Next, Paul tells us in 1 Thessalonians that we are to pray without ceasing. Jesus tells us in the Gospel People have debated for thousands of years whether prayer actually changes stuff. I believe that prayer does change stuff. I believe God gives us some of His Will to do. Jesus taught us to pray thy kingdom come, thy will be done, on earth as it is in heaven. I am a very educated man. But I know there is a difference between knowing about God and knowing God. That is why I lock myself in a prayer closet for several hours a week because I believe if I don’t receive something from the Lord it doesn’t matter what I say. In Jesus says in John if we abide in his love we will bear much fruit and this will result in greater answers to prayer (John 15). It is an issue of spiritual maturity. We must be mature to be able to handle the answers to our prayers. It is like that movie Bruce Almighty. Where a news anchor gets all his prayers answered. And the entire world goes crazy and he goes crazy because he isn’t mature enough to handle the answers to his prayers. But when we bear fruit we are able to handle those answers
Again Jesus compares God to a good father. And you who are parents what gives you more satisfaction, building your child a tree house, or having your child build a tree house with you? That moment when your children take to heart all you have taught them and given to them and pass it on to others, I would imagine that makes all your sacrifice as parents worth it. To learn that skill, to pass it down through the generations, so that they inherit your image their imprint on their lives, isn’t that what you hope your parenting is about. And that is what God’s parenting is about. He wants us to walk in his image. The image of God. And we do that through prayer.
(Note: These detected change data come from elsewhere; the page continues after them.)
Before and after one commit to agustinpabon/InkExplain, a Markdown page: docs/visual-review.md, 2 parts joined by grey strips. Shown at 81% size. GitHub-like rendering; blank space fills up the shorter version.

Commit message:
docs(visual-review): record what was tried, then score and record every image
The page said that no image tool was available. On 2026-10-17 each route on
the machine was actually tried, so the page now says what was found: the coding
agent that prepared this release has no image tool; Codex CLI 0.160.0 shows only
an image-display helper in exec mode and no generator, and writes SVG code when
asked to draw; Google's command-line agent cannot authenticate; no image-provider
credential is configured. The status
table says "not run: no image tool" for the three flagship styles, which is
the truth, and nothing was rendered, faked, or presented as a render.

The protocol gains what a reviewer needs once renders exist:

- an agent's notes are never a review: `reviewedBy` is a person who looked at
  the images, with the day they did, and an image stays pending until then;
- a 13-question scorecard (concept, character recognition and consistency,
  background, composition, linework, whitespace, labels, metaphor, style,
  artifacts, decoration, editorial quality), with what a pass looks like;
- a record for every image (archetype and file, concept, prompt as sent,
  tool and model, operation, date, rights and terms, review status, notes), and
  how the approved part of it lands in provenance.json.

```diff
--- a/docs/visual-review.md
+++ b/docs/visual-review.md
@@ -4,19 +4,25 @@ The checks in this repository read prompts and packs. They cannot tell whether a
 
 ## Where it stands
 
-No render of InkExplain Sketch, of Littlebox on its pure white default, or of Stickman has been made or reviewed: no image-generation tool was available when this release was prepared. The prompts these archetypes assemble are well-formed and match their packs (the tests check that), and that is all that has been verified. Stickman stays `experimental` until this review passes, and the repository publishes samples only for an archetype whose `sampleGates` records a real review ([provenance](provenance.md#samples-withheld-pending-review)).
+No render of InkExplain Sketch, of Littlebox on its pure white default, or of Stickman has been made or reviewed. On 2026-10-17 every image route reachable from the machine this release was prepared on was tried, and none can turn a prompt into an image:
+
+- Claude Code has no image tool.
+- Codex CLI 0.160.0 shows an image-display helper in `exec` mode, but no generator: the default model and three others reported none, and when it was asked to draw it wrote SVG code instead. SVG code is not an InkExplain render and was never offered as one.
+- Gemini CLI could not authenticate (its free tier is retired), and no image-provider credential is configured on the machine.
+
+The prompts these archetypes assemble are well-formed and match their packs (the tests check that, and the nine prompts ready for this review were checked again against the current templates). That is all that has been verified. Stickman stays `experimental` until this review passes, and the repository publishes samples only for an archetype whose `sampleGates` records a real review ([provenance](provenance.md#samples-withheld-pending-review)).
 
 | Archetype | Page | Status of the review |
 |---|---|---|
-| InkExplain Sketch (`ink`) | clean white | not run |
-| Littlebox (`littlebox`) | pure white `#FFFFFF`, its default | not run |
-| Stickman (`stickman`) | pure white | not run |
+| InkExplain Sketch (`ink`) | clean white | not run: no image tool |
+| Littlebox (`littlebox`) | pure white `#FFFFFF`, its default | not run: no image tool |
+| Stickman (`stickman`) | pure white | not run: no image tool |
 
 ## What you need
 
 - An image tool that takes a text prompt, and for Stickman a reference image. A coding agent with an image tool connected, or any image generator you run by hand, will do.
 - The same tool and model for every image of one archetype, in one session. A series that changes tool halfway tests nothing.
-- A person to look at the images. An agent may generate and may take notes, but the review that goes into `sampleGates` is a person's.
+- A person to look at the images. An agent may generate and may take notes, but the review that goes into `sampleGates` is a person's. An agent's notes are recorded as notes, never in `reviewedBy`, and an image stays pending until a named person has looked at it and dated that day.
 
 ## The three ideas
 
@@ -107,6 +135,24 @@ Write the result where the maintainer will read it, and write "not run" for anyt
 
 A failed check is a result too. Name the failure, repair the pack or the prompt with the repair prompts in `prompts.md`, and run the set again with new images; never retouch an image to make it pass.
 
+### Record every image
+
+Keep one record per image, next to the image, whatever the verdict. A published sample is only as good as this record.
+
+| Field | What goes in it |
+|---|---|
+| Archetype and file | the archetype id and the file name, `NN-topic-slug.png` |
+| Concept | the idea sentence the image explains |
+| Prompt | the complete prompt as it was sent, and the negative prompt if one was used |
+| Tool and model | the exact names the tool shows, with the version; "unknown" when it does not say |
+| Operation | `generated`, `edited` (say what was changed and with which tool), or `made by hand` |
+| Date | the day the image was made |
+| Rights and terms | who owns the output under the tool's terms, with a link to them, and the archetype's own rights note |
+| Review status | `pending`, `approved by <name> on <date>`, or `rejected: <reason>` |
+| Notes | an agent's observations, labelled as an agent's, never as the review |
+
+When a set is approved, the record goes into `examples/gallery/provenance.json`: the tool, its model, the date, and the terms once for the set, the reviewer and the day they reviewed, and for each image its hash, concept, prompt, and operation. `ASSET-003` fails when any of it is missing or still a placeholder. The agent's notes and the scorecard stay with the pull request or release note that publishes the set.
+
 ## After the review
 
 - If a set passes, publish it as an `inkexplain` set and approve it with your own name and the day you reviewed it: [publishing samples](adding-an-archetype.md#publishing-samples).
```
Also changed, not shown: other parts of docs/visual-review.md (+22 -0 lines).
Speaking of thanksgiving here is another analogy. It is sort of like the difference with trusting your kid with a knife to cut the turkey for thanksgiving and trusting your kid with a chainsaw to cut down a tree. And that is the power we have in prayer. When we bear much fruit God gives us a chainsaw to cut down the obstacles in our lives. When he trusts us with it. And isn’t that what the Father did with Jesus. He answered his prayers in amazing ways. But Jesus never used his power for himself. Even when he was hanging on a cross Jesus did not use his power for himself. So maybe we should pray not that the Lord would answers our prayers but that we would be the answer to other people’s prayers. Because that is what Jesus did.
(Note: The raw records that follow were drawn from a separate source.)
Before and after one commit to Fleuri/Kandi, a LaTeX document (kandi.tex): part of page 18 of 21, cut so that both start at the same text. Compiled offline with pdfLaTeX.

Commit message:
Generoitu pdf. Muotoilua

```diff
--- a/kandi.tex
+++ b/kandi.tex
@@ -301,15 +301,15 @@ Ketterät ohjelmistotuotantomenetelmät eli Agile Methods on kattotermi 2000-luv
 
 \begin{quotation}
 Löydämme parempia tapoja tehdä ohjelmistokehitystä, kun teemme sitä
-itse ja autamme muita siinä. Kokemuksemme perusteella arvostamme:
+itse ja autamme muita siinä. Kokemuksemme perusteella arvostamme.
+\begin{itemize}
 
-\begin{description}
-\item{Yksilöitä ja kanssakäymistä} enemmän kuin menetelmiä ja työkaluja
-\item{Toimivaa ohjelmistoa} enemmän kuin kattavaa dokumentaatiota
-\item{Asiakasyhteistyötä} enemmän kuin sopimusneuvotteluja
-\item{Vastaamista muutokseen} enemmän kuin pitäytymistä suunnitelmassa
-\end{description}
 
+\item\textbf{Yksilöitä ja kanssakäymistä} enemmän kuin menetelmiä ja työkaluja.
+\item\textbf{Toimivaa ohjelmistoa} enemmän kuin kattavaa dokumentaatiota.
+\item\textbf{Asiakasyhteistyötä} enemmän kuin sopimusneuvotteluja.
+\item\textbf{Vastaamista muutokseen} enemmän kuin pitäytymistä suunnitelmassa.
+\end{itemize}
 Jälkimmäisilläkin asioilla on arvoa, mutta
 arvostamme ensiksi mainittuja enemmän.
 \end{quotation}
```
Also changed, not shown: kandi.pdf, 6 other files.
And the world is in desperate need for the church to rise up in thanksgiving and prayer. There is darkness in this world. There is darkness in our lives. Life is hard. Our work is hard. May we be in the private sector, the public sector, working in the home, the military, or the ministry. Family life is hard. And sometimes our families are holding together by a thread. And sometimes all we can do is gather around the fire of the church and hope that the darkness doesn’t encircle us. But Jesus calls us to give thanks and to pray. To push back the darkness. To set torches in the night and say come here for here you will find hope. So let us give thanks not for all circumstances but in all circumstances. And let us pray without ceasing that our Father may come and embrace us like a prodigal son. That we may see the glory of the Lord in the land of the living. And when we see the glory of the Lord in the face of Jesus Christ let us turn to each other, to those who are hurting, and embrace them as only a helpless child can, because children teach us the point of faith. And the Lord will show us, and the Lord will show the world, that we have found God’s Will, His will to be done on Earth, and that is the Will to Bear Fruit.